== Assignment ==
Give a verbatim quotation of every record.

##### Data supplied #####

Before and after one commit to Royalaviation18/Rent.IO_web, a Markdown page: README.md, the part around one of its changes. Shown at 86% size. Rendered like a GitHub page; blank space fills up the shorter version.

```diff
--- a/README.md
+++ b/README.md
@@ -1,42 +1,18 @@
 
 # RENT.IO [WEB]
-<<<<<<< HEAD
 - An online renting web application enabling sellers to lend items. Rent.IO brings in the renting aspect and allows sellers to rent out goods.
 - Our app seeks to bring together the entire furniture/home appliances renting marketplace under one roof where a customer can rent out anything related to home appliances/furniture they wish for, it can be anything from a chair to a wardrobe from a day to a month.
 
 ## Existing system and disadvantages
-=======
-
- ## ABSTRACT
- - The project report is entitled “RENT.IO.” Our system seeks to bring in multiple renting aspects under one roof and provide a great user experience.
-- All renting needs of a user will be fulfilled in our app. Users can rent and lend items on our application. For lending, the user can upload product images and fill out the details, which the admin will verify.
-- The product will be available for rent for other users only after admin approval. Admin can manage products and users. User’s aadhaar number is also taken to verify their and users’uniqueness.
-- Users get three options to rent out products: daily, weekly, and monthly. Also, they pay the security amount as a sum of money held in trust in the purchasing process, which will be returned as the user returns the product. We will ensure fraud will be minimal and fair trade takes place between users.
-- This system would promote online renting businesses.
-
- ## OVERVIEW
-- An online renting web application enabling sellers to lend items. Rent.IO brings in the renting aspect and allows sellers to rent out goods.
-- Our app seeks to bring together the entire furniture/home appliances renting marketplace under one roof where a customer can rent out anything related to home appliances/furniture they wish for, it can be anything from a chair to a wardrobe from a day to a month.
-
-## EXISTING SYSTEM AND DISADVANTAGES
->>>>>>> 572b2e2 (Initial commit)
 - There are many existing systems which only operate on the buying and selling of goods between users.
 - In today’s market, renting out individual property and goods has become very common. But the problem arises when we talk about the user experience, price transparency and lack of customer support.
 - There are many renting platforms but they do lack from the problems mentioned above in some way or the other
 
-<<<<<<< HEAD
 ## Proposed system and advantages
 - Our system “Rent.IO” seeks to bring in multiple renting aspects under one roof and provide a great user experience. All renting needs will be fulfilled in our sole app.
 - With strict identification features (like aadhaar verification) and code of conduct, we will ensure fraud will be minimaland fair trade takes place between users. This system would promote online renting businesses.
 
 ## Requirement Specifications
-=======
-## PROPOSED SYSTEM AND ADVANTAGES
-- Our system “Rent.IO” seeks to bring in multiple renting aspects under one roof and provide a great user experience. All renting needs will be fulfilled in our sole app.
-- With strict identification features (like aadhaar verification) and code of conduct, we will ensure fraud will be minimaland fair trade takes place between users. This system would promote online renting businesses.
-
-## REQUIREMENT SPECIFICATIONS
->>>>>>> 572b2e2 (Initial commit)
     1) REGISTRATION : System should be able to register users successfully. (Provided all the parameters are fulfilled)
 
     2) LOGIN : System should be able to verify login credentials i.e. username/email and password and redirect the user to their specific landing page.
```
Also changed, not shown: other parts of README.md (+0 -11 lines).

#####

== Task answer ==
Before and after one commit to Royalaviation18/Rent.IO_web, a Markdown page: README.md, the part around one of its changes. Shown at 86% size. Rendered like a GitHub page; blank space fills up the shorter version.

```diff
--- a/README.md
+++ b/README.md
@@ -1,42 +1,18 @@
 
 # RENT.IO [WEB]
-<<<<<<< HEAD
 - An online renting web application enabling sellers to lend items. Rent.IO brings in the renting aspect and allows sellers to rent out goods.
 - Our app seeks to bring together the entire furniture/home appliances renting marketplace under one roof where a customer can rent out anything related to home appliances/furniture they wish for, it can be anything from a chair to a wardrobe from a day to a month.
 
 ## Existing system and disadvantages
-=======
-
- ## ABSTRACT
- - The project report is entitled “RENT.IO.” Our system seeks to bring in multiple renting aspects under one roof and provide a great user experience.
-- All renting needs of a user will be fulfilled in our app. Users can rent and lend items on our application. For lending, the user can upload product images and fill out the details, which the admin will verify.
-- The product will be available for rent for other users only after admin approval. Admin can manage products and users. User’s aadhaar number is also taken to verify their and users’uniqueness.
-- Users get three options to rent out products: daily, weekly, and monthly. Also, they pay the security amount as a sum of money held in trust in the purchasing process, which will be returned as the user returns the product. We will ensure fraud will be minimal and fair trade takes place between users.
-- This system would promote online renting businesses.
-
- ## OVERVIEW
-- An online renting web application enabling sellers to lend items. Rent.IO brings in the renting aspect and allows sellers to rent out goods.
-- Our app seeks to bring together the entire furniture/home appliances renting marketplace under one roof where a customer can rent out anything related to home appliances/furniture they wish for, it can be anything from a chair to a wardrobe from a day to a month.
-
-## EXISTING SYSTEM AND DISADVANTAGES
->>>>>>> 572b2e2 (Initial commit)
 - There are many existing systems which only operate on the buying and selling of goods between users.
 - In today’s market, renting out individual property and goods has become very common. But the problem arises when we talk about the user experience, price transparency and lack of customer support.
 - There are many renting platforms but they do lack from the problems mentioned above in some way or the other
 
-<<<<<<< HEAD
 ## Proposed system and advantages
 - Our system “Rent.IO” seeks to bring in multiple renting aspects under one roof and provide a great user experience. All renting needs will be fulfilled in our sole app.
 - With strict identification features (like aadhaar verification) and code of conduct, we will ensure fraud will be minimaland fair trade takes place between users. This system would promote online renting businesses.
 
 ## Requirement Specifications
-=======
-## PROPOSED SYSTEM AND ADVANTAGES
-- Our system “Rent.IO” seeks to bring in multiple renting aspects under one roof and provide a great user experience. All renting needs will be fulfilled in our sole app.
-- With strict identification features (like aadhaar verification) and code of conduct, we will ensure fraud will be minimaland fair trade takes place between users. This system would promote online renting businesses.
-
-## REQUIREMENT SPECIFICATIONS
->>>>>>> 572b2e2 (Initial commit)
     1) REGISTRATION : System should be able to register users successfully. (Provided all the parameters are fulfilled)
 
     2) LOGIN : System should be able to verify login credentials i.e. username/email and password and redirect the user to their specific landing page.
```
Also changed, not shown: other parts of README.md (+0 -11 lines).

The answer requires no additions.